▶
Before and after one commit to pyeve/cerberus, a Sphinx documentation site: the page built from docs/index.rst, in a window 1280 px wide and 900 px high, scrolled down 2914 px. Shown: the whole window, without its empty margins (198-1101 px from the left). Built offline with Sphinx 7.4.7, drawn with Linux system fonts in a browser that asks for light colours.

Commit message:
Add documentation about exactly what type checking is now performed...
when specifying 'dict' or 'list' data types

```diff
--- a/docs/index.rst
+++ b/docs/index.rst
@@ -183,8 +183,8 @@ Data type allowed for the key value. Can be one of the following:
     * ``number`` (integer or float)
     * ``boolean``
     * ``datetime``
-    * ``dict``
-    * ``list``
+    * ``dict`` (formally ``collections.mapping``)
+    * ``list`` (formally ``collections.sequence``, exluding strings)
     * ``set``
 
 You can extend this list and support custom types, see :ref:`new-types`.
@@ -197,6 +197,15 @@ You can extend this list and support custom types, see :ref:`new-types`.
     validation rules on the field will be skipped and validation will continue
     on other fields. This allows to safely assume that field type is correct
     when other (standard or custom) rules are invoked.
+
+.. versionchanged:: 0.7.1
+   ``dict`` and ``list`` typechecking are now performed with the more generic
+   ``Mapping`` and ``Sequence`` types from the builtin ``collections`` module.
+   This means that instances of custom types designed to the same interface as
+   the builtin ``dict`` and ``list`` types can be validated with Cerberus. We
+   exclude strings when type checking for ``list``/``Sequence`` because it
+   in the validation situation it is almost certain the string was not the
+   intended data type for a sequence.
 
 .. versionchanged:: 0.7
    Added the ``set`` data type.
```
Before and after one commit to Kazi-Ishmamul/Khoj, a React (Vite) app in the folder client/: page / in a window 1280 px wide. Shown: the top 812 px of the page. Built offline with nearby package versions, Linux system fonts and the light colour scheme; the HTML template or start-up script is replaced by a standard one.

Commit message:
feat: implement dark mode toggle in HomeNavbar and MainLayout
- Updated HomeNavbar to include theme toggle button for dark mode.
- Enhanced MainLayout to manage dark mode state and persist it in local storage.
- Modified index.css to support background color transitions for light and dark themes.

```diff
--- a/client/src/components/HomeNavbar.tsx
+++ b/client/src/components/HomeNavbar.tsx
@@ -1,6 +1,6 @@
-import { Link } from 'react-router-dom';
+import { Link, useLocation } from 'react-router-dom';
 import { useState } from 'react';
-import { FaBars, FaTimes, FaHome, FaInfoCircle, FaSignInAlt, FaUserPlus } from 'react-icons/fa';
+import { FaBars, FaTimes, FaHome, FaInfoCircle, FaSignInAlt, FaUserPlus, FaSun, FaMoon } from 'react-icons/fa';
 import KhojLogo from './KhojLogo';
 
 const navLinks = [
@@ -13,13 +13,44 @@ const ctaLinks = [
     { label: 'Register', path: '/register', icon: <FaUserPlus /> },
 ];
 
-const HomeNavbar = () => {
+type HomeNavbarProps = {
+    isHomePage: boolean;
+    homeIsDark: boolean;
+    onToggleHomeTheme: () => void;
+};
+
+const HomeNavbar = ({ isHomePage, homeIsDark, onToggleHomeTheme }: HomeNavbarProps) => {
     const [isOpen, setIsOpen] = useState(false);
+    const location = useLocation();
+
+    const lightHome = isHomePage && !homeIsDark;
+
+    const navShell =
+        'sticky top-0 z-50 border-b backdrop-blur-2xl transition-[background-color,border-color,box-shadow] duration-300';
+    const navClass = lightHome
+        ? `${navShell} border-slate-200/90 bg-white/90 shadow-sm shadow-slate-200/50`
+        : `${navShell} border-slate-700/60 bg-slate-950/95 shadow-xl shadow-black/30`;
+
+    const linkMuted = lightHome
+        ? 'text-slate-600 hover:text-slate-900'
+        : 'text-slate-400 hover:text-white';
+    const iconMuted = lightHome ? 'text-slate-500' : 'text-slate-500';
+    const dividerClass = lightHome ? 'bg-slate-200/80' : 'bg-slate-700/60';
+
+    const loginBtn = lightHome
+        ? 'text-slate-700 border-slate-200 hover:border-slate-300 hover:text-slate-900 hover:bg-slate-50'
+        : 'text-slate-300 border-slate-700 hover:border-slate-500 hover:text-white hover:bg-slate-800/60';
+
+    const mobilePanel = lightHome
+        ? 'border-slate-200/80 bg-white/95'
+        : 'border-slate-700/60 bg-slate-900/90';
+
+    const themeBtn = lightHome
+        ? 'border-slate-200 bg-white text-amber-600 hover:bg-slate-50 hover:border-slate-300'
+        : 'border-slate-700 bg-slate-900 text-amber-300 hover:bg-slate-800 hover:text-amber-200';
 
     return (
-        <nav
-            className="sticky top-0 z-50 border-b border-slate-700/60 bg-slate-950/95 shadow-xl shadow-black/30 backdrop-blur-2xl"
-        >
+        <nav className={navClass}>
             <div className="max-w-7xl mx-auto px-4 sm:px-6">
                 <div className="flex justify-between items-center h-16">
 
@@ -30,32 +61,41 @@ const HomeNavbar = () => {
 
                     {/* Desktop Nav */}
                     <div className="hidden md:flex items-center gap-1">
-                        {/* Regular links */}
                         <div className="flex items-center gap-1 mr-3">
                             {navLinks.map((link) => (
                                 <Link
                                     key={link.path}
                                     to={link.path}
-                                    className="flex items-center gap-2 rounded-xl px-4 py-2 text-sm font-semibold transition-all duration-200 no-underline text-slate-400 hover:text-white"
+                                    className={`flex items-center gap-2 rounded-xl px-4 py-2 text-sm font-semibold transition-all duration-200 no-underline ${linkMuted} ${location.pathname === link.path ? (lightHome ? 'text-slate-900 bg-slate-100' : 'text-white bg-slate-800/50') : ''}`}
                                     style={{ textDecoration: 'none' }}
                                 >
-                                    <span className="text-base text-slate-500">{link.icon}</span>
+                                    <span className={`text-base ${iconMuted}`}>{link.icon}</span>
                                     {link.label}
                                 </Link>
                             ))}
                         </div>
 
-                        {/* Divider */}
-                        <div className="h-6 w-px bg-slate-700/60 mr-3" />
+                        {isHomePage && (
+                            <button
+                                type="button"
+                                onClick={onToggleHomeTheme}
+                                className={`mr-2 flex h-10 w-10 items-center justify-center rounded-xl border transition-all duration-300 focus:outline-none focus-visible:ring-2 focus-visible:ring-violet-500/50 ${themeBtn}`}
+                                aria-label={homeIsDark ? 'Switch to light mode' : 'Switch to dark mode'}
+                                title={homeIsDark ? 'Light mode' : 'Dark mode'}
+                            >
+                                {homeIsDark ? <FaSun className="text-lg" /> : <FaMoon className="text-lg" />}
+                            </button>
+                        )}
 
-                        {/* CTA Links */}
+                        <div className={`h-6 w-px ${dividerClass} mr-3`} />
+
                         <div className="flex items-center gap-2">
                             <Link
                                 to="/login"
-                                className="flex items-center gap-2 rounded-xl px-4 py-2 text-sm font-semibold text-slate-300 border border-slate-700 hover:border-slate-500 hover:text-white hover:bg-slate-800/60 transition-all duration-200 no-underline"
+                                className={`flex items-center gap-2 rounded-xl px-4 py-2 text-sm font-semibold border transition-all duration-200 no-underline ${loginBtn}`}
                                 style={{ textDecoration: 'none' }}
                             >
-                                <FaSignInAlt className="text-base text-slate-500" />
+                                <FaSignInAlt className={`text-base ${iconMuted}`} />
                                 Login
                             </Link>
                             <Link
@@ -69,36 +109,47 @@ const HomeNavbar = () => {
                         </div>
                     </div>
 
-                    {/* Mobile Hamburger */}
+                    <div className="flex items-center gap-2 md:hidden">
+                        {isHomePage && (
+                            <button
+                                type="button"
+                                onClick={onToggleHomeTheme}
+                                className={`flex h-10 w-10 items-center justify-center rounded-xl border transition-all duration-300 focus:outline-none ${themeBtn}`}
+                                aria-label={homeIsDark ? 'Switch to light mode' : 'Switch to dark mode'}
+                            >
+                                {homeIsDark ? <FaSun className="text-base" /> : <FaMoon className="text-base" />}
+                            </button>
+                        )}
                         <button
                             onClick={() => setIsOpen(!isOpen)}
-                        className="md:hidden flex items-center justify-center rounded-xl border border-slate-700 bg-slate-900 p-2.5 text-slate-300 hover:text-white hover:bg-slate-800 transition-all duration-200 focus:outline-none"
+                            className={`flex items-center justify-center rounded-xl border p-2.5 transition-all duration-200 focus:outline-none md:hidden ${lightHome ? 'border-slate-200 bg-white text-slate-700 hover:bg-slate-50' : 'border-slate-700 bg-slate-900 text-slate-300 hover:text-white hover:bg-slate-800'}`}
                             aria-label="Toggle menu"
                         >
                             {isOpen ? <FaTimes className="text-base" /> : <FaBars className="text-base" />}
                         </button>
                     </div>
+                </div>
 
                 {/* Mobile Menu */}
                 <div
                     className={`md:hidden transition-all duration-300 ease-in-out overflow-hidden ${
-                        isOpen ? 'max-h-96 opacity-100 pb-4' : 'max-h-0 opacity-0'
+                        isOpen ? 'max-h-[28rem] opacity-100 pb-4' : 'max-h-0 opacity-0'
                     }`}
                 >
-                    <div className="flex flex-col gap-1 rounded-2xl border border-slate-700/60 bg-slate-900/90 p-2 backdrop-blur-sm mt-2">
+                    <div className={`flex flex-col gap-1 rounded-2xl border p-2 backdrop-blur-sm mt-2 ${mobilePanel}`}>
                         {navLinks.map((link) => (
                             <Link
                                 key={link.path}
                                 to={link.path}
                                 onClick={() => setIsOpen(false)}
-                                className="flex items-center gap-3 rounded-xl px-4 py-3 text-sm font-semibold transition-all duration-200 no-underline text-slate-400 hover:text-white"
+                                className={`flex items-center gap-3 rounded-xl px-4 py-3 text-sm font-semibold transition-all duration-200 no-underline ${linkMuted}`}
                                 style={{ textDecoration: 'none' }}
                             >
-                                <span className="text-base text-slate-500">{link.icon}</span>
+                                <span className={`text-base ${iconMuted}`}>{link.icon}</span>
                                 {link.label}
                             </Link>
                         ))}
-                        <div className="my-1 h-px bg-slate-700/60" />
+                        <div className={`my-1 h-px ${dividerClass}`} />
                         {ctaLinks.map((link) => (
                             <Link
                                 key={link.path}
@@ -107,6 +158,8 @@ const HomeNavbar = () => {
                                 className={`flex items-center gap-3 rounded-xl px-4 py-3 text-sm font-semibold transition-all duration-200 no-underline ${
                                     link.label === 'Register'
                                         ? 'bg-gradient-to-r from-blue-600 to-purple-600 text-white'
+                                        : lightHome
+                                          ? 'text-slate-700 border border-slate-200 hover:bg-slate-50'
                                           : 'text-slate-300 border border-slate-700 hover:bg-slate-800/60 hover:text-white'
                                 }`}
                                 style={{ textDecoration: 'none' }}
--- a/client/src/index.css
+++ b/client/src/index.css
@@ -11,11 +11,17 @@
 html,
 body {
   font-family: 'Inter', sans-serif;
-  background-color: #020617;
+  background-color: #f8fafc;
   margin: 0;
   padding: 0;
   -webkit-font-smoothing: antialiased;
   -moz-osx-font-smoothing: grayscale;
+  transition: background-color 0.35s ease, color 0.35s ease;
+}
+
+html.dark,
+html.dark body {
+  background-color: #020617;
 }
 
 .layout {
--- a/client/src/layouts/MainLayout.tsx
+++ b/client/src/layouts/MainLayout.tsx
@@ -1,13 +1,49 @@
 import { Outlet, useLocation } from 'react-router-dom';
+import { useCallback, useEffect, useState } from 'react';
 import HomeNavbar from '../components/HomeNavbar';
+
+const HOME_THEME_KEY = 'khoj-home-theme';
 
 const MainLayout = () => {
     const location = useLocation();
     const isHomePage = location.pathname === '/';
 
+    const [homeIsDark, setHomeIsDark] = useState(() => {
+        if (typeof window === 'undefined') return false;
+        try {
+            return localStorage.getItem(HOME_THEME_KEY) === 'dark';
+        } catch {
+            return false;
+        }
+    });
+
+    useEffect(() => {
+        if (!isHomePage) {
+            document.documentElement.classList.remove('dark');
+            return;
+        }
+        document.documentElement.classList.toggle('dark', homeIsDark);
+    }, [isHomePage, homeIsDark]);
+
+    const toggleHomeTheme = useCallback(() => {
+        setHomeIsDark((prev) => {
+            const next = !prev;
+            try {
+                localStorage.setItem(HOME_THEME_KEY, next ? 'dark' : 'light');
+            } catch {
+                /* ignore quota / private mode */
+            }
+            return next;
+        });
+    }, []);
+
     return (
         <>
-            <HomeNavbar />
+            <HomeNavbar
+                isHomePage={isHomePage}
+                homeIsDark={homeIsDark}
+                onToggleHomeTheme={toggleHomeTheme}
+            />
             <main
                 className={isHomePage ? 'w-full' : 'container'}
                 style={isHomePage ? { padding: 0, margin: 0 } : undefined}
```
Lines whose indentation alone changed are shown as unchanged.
◀
» **Problem to work on**:
Nothing but the lines holding the word "that" should be returned from the listing above.

» **Answer section**:
Before and after one commit to pyeve/cerberus, a Sphinx documentation site: the page built from docs/index.rst, in a window 1280 px wide and 900 px high, scrolled down 2914 px. Shown: the whole window, without its empty margins (198-1101 px from the left). Built offline with Sphinx 7.4.7, drawn with Linux system fonts in a browser that asks for light colours.
     on other fields. This allows to safely assume that field type is correct
+   This means that instances of custom types designed to the same interface as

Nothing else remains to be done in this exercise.